[[ Data provided, beginning ]]
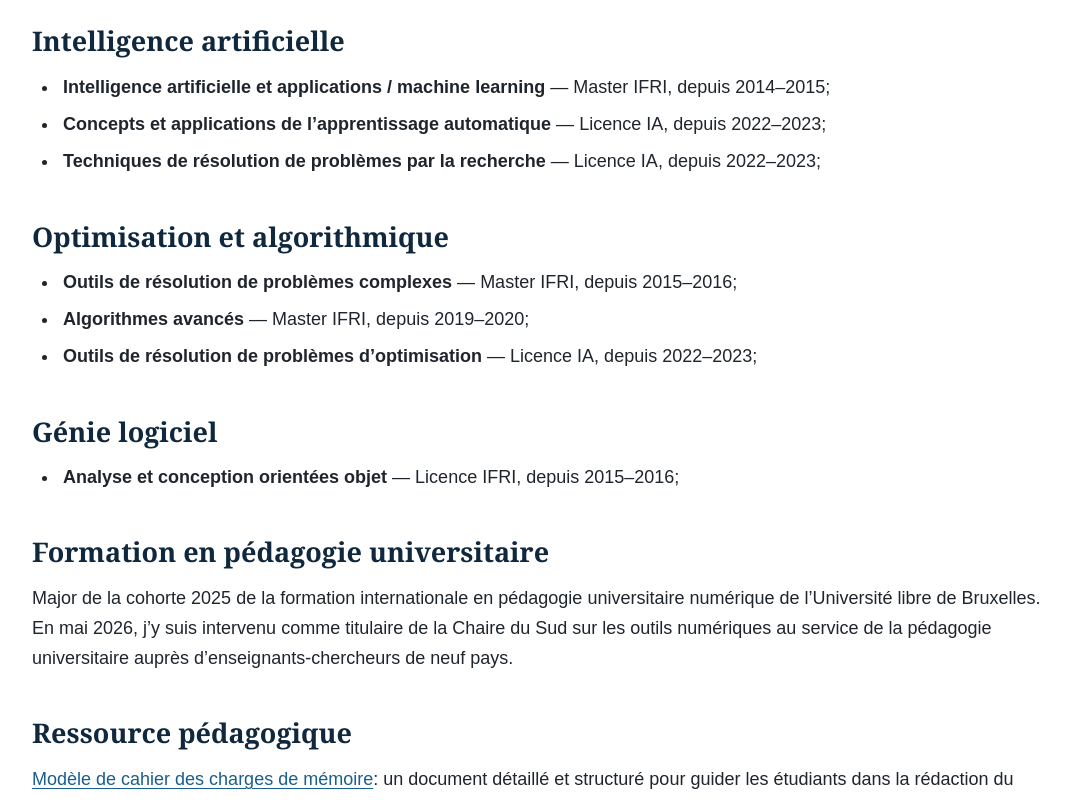
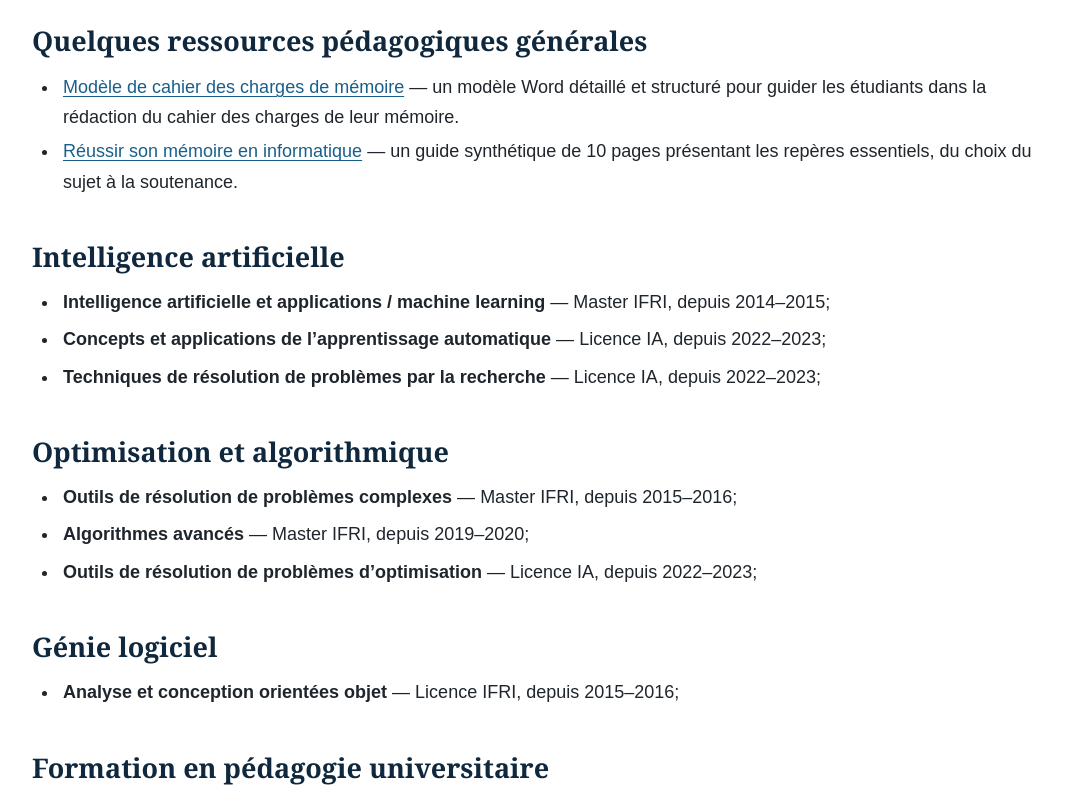
Before and after one commit to ratheilh/ratheilh.github.io, a Next.js app: page /enseignement in a window 1280 px wide. Shown: the part 320-1120 px from the top of the page, without its empty margins (93-1163 px from the left). Built offline with nearby package versions, Linux system fonts and the light colour scheme.

Commit message:
version 3.1

```diff
--- a/app/teaching-content.tsx
+++ b/app/teaching-content.tsx
@@ -3,15 +3,14 @@ import { type Language, type Localized, localize } from "./i18n";
 
 type Course = { title: Localized; program: Localized };
 type CourseGroup = { title: Localized; courses: Course[] };
+type TeachingResource = { name: Localized; description: Localized; href: string };
 
 const copy = {
   title: { fr: "Enseignements", en: "Teaching" },
   intro: { fr: "Enseignements en intelligence artificielle, optimisation, algorithmique et programmation, principalement à l’IFRI.", en: "Courses in artificial intelligence, optimization, algorithms, and programming, primarily at IFRI." },
   pedagogyTitle: { fr: "Formation en pédagogie universitaire", en: "Training in university pedagogy" },
   pedagogy: { fr: "Major de la cohorte 2025 de la formation internationale en pédagogie universitaire numérique de l’Université libre de Bruxelles. En mai 2026, j’y suis intervenu comme titulaire de la Chaire du Sud sur les outils numériques au service de la pédagogie universitaire auprès d’enseignants-chercheurs de neuf pays.", en: "I was the top-ranked participant in the 2025 international training in digital university pedagogy at the Université libre de Bruxelles. In May 2026, I returned as a Chair of the South awardee, leading workshops on digital tools for university teaching for lecturers and researchers from nine countries." },
-  resourceTitle: { fr: "Ressource pédagogique", en: "Teaching resource" },
-  resourceName: { fr: "Modèle de cahier des charges de mémoire", en: "Thesis project specification template" },
-  resourceDescription: { fr: "un document détaillé et structuré pour guider les étudiants dans la rédaction du cahier des charges de leur mémoire.", en: "a detailed, structured document guiding students through the preparation of their thesis project specifications." },
+  resourceTitle: { fr: "Quelques ressources pédagogiques générales", en: "Some general teaching resources" },
 } satisfies Record<string, Localized>;
 
 const groups: CourseGroup[] = [
@@ -30,11 +29,32 @@ const groups: CourseGroup[] = [
   ] },
 ];
 
+const resources: TeachingResource[] = [
+  {
+    name: { fr: "Modèle de cahier des charges de mémoire", en: "Thesis project specification template" },
+    description: { fr: "un modèle Word détaillé et structuré pour guider les étudiants dans la rédaction du cahier des charges de leur mémoire.", en: "a detailed, structured Word template guiding students through the preparation of their thesis project specifications." },
+    href: "/teaching-resources/modele-cahier-des-charges-memoire.docx",
+  },
+  {
+    name: { fr: "Réussir son mémoire en informatique", en: "Succeeding with your computer science thesis" },
+    description: { fr: "un guide synthétique de 10 pages présentant les repères essentiels, du choix du sujet à la soutenance.", en: "a concise 10-page guide in French covering the essential steps from topic selection to thesis defense." },
+    href: "/teaching-resources/reussir-son-memoire-en-informatique.pdf",
+  },
+];
+
 export function TeachingContent({ language }: { language: Language }) {
   return <AcademicPage language={language}>
     <PageIntro title={localize(copy.title, language)}>{localize(copy.intro, language)}</PageIntro>
+    <h2>{localize(copy.resourceTitle, language)}</h2>
+    <ul className="compact-list">
+      {resources.map((resource) => (
+        <li key={resource.href}>
+          <ExternalLink href={resource.href}>{localize(resource.name, language)}</ExternalLink>
+          {" — "}{localize(resource.description, language)}
+        </li>
+      ))}
+    </ul>
     {groups.map((group) => <section key={group.title.fr}><h2>{localize(group.title, language)}</h2><ul>{group.courses.map((course) => <li key={course.title.fr}><strong>{localize(course.title, language)}</strong> — {localize(course.program, language)};</li>)}</ul></section>)}
     <h2>{localize(copy.pedagogyTitle, language)}</h2><p>{localize(copy.pedagogy, language)}</p>
-    <h2>{localize(copy.resourceTitle, language)}</h2><p><ExternalLink href="https://ratheil.info/pedagogicalRessources/CahierDeCharges-rath.pdf">{localize(copy.resourceName, language)}</ExternalLink>: {localize(copy.resourceDescription, language)}</p>
   </AcademicPage>;
 }
```
Also changed, not shown: app/page.tsx (+6 -4 lines).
[[ Data provided, end ]]
**Problem to solve**
The string "type" marks the lines to return from the material. Copy each one.

**Result**
@@ -3,15 +3,14 @@ import { type Language, type Localized, localize } from "./i18n";
 type Course = { title: Localized; program: Localized };
 type CourseGroup = { title: Localized; courses: Course[] };
+type TeachingResource = { name: Localized; description: Localized; href: string };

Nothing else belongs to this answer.